---------- SOURCE MATERIAL

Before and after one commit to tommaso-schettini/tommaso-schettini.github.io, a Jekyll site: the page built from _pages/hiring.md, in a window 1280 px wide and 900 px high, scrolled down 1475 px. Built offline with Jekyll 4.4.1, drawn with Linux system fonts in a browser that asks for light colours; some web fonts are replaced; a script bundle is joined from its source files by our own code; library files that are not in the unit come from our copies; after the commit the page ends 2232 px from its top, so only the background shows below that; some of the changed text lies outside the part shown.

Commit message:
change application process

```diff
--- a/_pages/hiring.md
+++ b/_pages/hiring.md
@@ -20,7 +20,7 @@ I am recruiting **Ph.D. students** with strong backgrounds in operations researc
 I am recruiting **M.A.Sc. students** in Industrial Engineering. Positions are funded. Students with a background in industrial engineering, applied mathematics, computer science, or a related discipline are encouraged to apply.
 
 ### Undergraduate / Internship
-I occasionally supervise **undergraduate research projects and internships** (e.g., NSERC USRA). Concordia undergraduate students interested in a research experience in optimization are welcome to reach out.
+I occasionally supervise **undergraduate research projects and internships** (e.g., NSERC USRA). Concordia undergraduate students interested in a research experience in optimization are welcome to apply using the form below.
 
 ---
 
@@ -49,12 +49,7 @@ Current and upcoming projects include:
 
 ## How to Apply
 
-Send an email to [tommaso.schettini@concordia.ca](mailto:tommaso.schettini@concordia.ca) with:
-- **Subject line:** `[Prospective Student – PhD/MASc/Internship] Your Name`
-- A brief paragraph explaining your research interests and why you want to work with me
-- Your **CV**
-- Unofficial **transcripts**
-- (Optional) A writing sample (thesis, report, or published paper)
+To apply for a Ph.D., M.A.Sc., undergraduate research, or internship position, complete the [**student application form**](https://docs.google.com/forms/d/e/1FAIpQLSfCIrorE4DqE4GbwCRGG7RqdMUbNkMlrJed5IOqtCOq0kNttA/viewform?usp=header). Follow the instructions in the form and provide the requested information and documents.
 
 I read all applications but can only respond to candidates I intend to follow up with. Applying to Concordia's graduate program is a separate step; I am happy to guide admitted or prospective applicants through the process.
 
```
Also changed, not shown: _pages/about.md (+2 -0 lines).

--------------------

EXERCISE REQUIREMENTS:
Find every line in the records above that holds the word "research", and copy each one.

ANSWER TO THE EXERCISE:
-I occasionally supervise **undergraduate research projects and internships** (e.g., NSERC USRA). Concordia undergraduate students interested in a research experience in optimization are welcome to reach out.
+I occasionally supervise **undergraduate research projects and internships** (e.g., NSERC USRA). Concordia undergraduate students interested in a research experience in optimization are welcome to apply using the form below.
-- A brief paragraph explaining your research interests and why you want to work with me
+To apply for a Ph.D., M.A.Sc., undergraduate research, or internship position, complete the [**student application form**](https://docs.google.com/forms/d/e/1FAIpQLSfCIrorE4DqE4GbwCRGG7RqdMUbNkMlrJed5IOqtCOq0kNttA/viewform?usp=header). Follow the instructions in the form and provide the requested information and documents.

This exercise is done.